The governor’s brief remarks failed to push back on the premise of the question, however, that children in poverty could have avoided their circumstances had impoverished mothers opted to forgo the gift of life to begin with.
Cautionary tales of extreme poverty have become a signature argument of the pro-abortion lobby under the same logic that justifies pregnancy termination for children expected to have genetic conditions such as Down syndrome. Bash ought to ask a child with Down syndrome whether he or she would have rather been aborted. The answer would certainly be no.
While their explicit reasons for doing so are grotesque, leftists aren’t entirely wrong in pointing out high levels of child poverty preceding a post-Roe baby boom. It’s true that a vast number of women who pursue the deadly procedure are themselves below the federal poverty line, and kids are more expensive than ever. Toss runaway inflation into the mix when child poverty is already on the rise, and it’s conceivable millions of children will be born into less than preferable circumstances. But to suggest a child born into poverty is worse than no child born at all not only dismisses the sanctity of life and insults every individual with a rags-to-riches story, but it also ignores efforts among pro-life activists to enhance the affordability of childcare or life-saving alternatives like adoption.

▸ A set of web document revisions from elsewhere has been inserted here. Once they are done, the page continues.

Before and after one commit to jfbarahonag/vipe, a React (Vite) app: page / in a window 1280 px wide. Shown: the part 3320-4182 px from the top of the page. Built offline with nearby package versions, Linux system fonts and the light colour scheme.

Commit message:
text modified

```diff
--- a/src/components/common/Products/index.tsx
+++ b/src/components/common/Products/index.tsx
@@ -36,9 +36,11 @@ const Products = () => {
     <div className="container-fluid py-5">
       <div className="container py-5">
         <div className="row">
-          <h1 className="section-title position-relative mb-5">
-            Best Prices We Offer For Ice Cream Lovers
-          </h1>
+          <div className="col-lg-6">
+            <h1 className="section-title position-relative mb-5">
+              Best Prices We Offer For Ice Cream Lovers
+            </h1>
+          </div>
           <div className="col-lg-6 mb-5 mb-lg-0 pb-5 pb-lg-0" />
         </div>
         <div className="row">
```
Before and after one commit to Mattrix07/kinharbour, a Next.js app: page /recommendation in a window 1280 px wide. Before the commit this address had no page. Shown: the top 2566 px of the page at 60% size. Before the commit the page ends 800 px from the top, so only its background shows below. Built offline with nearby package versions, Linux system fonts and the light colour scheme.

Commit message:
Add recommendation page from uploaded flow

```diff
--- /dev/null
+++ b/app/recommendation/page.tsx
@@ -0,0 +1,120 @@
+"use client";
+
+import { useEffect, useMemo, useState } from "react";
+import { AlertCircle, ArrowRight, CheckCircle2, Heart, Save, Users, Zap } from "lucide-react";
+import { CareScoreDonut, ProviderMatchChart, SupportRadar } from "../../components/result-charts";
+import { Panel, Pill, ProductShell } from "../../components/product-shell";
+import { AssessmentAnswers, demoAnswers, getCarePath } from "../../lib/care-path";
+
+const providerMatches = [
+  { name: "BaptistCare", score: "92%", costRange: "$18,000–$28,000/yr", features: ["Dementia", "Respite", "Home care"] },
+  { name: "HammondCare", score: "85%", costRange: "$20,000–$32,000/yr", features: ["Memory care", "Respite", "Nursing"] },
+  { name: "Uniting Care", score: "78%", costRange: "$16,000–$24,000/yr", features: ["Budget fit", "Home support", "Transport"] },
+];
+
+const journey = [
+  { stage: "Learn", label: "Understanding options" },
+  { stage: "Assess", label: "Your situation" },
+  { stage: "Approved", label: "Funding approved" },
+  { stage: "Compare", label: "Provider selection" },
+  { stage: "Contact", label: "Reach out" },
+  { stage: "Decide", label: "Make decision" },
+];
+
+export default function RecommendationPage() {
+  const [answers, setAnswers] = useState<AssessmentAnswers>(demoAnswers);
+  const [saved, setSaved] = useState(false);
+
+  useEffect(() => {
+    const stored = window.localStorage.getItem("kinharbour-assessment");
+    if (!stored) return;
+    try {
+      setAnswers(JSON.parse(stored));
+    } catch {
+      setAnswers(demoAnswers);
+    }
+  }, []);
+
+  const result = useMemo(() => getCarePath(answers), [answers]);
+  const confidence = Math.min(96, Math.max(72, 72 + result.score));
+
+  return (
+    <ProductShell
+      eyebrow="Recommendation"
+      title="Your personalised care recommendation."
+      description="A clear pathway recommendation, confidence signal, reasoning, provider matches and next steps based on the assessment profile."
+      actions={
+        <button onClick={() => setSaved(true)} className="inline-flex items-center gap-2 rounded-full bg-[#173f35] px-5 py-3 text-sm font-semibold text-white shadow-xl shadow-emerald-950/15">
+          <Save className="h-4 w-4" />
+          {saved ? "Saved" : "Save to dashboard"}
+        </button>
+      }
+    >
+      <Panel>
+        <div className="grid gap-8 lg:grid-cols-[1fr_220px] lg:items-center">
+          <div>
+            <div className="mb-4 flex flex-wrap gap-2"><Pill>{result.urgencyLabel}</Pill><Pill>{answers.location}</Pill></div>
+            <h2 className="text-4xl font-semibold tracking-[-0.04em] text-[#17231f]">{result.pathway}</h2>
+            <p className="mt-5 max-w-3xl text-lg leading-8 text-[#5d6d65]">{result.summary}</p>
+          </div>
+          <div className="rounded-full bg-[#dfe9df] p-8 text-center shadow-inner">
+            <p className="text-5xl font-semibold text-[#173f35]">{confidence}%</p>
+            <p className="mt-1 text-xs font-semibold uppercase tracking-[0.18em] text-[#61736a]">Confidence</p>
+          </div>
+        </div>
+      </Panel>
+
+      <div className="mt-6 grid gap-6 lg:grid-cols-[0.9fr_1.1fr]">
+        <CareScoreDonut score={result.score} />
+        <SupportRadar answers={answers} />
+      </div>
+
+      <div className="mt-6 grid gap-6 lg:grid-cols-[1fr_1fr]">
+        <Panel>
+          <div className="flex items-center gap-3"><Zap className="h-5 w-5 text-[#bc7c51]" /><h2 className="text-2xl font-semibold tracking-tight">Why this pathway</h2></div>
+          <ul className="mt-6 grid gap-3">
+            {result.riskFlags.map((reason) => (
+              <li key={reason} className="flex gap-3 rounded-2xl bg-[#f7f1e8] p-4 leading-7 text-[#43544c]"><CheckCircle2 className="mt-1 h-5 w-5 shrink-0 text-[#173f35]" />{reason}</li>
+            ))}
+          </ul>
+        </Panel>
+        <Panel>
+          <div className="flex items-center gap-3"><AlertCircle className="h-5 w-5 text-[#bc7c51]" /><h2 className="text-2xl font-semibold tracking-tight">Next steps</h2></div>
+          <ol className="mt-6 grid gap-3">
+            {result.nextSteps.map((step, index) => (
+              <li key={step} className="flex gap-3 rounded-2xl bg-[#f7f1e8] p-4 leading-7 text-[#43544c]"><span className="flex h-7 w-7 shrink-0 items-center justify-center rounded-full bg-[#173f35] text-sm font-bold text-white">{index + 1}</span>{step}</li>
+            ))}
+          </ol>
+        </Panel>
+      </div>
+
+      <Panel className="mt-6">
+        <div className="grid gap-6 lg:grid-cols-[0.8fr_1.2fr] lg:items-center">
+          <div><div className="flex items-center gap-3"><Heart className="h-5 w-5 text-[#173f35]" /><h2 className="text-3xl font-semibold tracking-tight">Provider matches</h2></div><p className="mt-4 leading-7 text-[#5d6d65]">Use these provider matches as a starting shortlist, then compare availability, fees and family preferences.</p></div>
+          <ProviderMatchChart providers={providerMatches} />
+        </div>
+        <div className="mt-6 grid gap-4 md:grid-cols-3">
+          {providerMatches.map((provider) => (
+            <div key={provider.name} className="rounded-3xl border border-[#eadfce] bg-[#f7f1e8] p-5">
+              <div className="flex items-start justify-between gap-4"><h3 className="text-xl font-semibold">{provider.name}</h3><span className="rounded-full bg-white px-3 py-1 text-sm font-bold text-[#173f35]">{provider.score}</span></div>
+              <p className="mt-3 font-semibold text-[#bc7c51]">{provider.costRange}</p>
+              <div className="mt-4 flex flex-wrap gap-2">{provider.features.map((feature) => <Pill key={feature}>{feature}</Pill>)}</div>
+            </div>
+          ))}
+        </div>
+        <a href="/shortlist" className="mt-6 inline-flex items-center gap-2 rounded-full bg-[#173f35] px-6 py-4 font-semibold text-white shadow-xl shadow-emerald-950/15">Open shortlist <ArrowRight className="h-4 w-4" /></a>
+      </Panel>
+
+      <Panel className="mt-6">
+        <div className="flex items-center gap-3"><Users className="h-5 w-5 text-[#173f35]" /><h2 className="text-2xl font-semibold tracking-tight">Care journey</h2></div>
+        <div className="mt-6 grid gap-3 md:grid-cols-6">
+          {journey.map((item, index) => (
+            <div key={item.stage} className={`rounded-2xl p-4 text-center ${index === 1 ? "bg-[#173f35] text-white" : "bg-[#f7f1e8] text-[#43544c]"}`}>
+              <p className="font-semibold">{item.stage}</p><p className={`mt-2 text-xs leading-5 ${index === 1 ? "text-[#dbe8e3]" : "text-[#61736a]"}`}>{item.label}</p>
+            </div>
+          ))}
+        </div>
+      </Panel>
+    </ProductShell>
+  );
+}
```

Pro-life policymakers can and should be preparing for a post-Roe America with substantive solutions on childcare, especially as the nation’s population grows at its slowest pace since the Declaration of Independence was written. America needs more babies, and Republicans such as Missouri Sen. Josh Hawley are already working on ways to make childcare more affordable so that abortion, which will remain legal in states such as California even after Roe is gone, is no longer viewed as an attractive financial incentive.